─── RECORDS SHOWN

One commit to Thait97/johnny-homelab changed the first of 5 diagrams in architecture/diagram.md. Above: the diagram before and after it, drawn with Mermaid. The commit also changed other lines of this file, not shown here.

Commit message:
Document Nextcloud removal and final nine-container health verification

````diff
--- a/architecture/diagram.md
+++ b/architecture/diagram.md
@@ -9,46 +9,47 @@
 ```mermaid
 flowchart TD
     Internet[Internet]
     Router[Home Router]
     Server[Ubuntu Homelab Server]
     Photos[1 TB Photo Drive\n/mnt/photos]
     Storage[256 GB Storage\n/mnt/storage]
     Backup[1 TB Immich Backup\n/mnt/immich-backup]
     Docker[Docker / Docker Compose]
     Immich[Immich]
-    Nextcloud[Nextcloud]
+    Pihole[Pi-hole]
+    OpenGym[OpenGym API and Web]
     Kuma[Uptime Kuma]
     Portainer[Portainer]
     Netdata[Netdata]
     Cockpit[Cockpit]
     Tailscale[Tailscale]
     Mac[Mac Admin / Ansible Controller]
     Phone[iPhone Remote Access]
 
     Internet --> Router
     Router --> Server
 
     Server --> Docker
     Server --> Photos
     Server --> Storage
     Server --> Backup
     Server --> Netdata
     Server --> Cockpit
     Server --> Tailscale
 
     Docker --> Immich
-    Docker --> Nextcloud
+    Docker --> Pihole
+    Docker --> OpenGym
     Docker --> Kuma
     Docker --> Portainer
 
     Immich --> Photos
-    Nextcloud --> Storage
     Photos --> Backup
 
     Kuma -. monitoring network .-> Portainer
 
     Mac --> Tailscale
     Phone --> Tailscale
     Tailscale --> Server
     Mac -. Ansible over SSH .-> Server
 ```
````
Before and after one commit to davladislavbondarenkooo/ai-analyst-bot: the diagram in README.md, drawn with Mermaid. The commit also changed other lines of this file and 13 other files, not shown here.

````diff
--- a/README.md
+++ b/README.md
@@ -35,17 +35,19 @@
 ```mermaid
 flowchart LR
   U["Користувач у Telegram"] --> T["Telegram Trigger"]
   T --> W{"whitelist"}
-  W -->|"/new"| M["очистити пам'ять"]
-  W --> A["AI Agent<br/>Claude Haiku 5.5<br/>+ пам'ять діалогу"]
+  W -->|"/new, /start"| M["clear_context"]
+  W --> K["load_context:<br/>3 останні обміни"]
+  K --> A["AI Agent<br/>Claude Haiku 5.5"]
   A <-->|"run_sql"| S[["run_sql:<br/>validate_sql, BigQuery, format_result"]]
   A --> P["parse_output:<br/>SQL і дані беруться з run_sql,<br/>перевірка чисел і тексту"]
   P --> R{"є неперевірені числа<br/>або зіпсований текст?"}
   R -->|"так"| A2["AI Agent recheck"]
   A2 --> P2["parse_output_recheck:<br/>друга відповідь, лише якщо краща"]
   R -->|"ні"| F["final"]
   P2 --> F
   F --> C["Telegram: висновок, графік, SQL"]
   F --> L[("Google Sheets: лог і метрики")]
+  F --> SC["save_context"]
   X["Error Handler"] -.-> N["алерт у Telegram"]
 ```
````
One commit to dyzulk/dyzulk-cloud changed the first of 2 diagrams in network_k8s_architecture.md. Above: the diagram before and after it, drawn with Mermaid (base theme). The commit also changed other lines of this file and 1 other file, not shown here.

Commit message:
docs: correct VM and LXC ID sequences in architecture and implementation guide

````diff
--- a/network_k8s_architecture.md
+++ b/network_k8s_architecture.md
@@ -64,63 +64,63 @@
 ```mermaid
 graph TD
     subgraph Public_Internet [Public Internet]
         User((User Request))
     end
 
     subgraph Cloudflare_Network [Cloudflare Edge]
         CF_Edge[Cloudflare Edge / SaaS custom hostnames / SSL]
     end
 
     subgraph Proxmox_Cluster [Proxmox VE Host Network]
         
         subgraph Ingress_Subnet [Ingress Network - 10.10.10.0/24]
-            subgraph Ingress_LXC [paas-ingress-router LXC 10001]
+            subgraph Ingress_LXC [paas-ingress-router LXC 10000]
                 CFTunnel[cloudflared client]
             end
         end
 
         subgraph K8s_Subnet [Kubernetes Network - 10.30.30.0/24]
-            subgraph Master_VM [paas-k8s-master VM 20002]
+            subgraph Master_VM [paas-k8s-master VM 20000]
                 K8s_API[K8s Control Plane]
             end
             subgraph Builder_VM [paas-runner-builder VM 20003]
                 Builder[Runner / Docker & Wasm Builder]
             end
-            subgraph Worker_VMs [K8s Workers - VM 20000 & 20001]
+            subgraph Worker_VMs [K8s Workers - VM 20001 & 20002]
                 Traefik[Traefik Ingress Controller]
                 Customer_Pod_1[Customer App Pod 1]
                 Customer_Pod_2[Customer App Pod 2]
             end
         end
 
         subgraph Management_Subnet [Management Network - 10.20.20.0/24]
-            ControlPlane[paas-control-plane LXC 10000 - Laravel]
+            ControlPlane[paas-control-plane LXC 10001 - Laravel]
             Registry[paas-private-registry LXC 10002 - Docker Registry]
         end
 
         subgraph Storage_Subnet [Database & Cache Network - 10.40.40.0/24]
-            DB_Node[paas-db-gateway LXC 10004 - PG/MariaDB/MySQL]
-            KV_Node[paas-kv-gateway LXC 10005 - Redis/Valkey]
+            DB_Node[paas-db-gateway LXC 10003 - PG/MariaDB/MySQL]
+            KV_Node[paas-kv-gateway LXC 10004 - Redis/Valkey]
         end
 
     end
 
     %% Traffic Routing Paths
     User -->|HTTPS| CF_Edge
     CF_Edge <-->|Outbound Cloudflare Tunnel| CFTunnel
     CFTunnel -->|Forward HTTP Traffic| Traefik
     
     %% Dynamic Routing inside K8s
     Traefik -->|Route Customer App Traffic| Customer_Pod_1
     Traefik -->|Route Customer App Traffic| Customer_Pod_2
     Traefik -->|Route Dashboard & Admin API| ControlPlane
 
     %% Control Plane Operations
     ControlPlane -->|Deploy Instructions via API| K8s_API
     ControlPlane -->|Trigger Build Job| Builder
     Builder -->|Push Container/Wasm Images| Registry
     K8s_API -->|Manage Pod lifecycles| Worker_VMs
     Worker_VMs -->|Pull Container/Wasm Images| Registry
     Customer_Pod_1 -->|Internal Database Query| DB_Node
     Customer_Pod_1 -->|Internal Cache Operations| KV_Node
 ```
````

──────

▸ **WHAT THIS TASK INVOLVES**
Give the material above again in its entirety, exactly as it appears.

▸ **OUTPUT OF THE EXERCISE**
One commit to Thait97/johnny-homelab changed the first of 5 diagrams in architecture/diagram.md. Above: the diagram before and after it, drawn with Mermaid. The commit also changed other lines of this file, not shown here.

Commit message:
Document Nextcloud removal and final nine-container health verification

````diff
--- a/architecture/diagram.md
+++ b/architecture/diagram.md
@@ -9,46 +9,47 @@
 ```mermaid
 flowchart TD
     Internet[Internet]
     Router[Home Router]
     Server[Ubuntu Homelab Server]
     Photos[1 TB Photo Drive\n/mnt/photos]
     Storage[256 GB Storage\n/mnt/storage]
     Backup[1 TB Immich Backup\n/mnt/immich-backup]
     Docker[Docker / Docker Compose]
     Immich[Immich]
-    Nextcloud[Nextcloud]
+    Pihole[Pi-hole]
+    OpenGym[OpenGym API and Web]
     Kuma[Uptime Kuma]
     Portainer[Portainer]
     Netdata[Netdata]
     Cockpit[Cockpit]
     Tailscale[Tailscale]
     Mac[Mac Admin / Ansible Controller]
     Phone[iPhone Remote Access]
 
     Internet --> Router
     Router --> Server
 
     Server --> Docker
     Server --> Photos
     Server --> Storage
     Server --> Backup
     Server --> Netdata
     Server --> Cockpit
     Server --> Tailscale
 
     Docker --> Immich
-    Docker --> Nextcloud
+    Docker --> Pihole
+    Docker --> OpenGym
     Docker --> Kuma
     Docker --> Portainer
 
     Immich --> Photos
-    Nextcloud --> Storage
     Photos --> Backup
 
     Kuma -. monitoring network .-> Portainer
 
     Mac --> Tailscale
     Phone --> Tailscale
     Tailscale --> Server
     Mac -. Ansible over SSH .-> Server
 ```
````
Before and after one commit to davladislavbondarenkooo/ai-analyst-bot: the diagram in README.md, drawn with Mermaid. The commit also changed other lines of this file and 13 other files, not shown here.

````diff
--- a/README.md
+++ b/README.md
@@ -35,17 +35,19 @@
 ```mermaid
 flowchart LR
   U["Користувач у Telegram"] --> T["Telegram Trigger"]
   T --> W{"whitelist"}
-  W -->|"/new"| M["очистити пам'ять"]
-  W --> A["AI Agent<br/>Claude Haiku 5.5<br/>+ пам'ять діалогу"]
+  W -->|"/new, /start"| M["clear_context"]
+  W --> K["load_context:<br/>3 останні обміни"]
+  K --> A["AI Agent<br/>Claude Haiku 5.5"]
   A <-->|"run_sql"| S[["run_sql:<br/>validate_sql, BigQuery, format_result"]]
   A --> P["parse_output:<br/>SQL і дані беруться з run_sql,<br/>перевірка чисел і тексту"]
   P --> R{"є неперевірені числа<br/>або зіпсований текст?"}
   R -->|"так"| A2["AI Agent recheck"]
   A2 --> P2["parse_output_recheck:<br/>друга відповідь, лише якщо краща"]
   R -->|"ні"| F["final"]
   P2 --> F
   F --> C["Telegram: висновок, графік, SQL"]
   F --> L[("Google Sheets: лог і метрики")]
+  F --> SC["save_context"]
   X["Error Handler"] -.-> N["алерт у Telegram"]
 ```
````
One commit to dyzulk/dyzulk-cloud changed the first of 2 diagrams in network_k8s_architecture.md. Above: the diagram before and after it, drawn with Mermaid (base theme). The commit also changed other lines of this file and 1 other file, not shown here.

Commit message:
docs: correct VM and LXC ID sequences in architecture and implementation guide

````diff
--- a/network_k8s_architecture.md
+++ b/network_k8s_architecture.md
@@ -64,63 +64,63 @@
 ```mermaid
 graph TD
     subgraph Public_Internet [Public Internet]
         User((User Request))
     end
 
     subgraph Cloudflare_Network [Cloudflare Edge]
         CF_Edge[Cloudflare Edge / SaaS custom hostnames / SSL]
     end
 
     subgraph Proxmox_Cluster [Proxmox VE Host Network]
         
         subgraph Ingress_Subnet [Ingress Network - 10.10.10.0/24]
-            subgraph Ingress_LXC [paas-ingress-router LXC 10001]
+            subgraph Ingress_LXC [paas-ingress-router LXC 10000]
                 CFTunnel[cloudflared client]
             end
         end
 
         subgraph K8s_Subnet [Kubernetes Network - 10.30.30.0/24]
-            subgraph Master_VM [paas-k8s-master VM 20002]
+            subgraph Master_VM [paas-k8s-master VM 20000]
                 K8s_API[K8s Control Plane]
             end
             subgraph Builder_VM [paas-runner-builder VM 20003]
                 Builder[Runner / Docker & Wasm Builder]
             end
-            subgraph Worker_VMs [K8s Workers - VM 20000 & 20001]
+            subgraph Worker_VMs [K8s Workers - VM 20001 & 20002]
                 Traefik[Traefik Ingress Controller]
                 Customer_Pod_1[Customer App Pod 1]
                 Customer_Pod_2[Customer App Pod 2]
             end
         end
 
         subgraph Management_Subnet [Management Network - 10.20.20.0/24]
-            ControlPlane[paas-control-plane LXC 10000 - Laravel]
+            ControlPlane[paas-control-plane LXC 10001 - Laravel]
             Registry[paas-private-registry LXC 10002 - Docker Registry]
         end
 
         subgraph Storage_Subnet [Database & Cache Network - 10.40.40.0/24]
-            DB_Node[paas-db-gateway LXC 10004 - PG/MariaDB/MySQL]
-            KV_Node[paas-kv-gateway LXC 10005 - Redis/Valkey]
+            DB_Node[paas-db-gateway LXC 10003 - PG/MariaDB/MySQL]
+            KV_Node[paas-kv-gateway LXC 10004 - Redis/Valkey]
         end
 
     end
 
     %% Traffic Routing Paths
     User -->|HTTPS| CF_Edge
     CF_Edge <-->|Outbound Cloudflare Tunnel| CFTunnel
     CFTunnel -->|Forward HTTP Traffic| Traefik
     
     %% Dynamic Routing inside K8s
     Traefik -->|Route Customer App Traffic| Customer_Pod_1
     Traefik -->|Route Customer App Traffic| Customer_Pod_2
     Traefik -->|Route Dashboard & Admin API| ControlPlane
 
     %% Control Plane Operations
     ControlPlane -->|Deploy Instructions via API| K8s_API
     ControlPlane -->|Trigger Build Job| Builder
     Builder -->|Push Container/Wasm Images| Registry
     K8s_API -->|Manage Pod lifecycles| Worker_VMs
     Worker_VMs -->|Pull Container/Wasm Images| Registry
     Customer_Pod_1 -->|Internal Database Query| DB_Node
     Customer_Pod_1 -->|Internal Cache Operations| KV_Node
 ```
````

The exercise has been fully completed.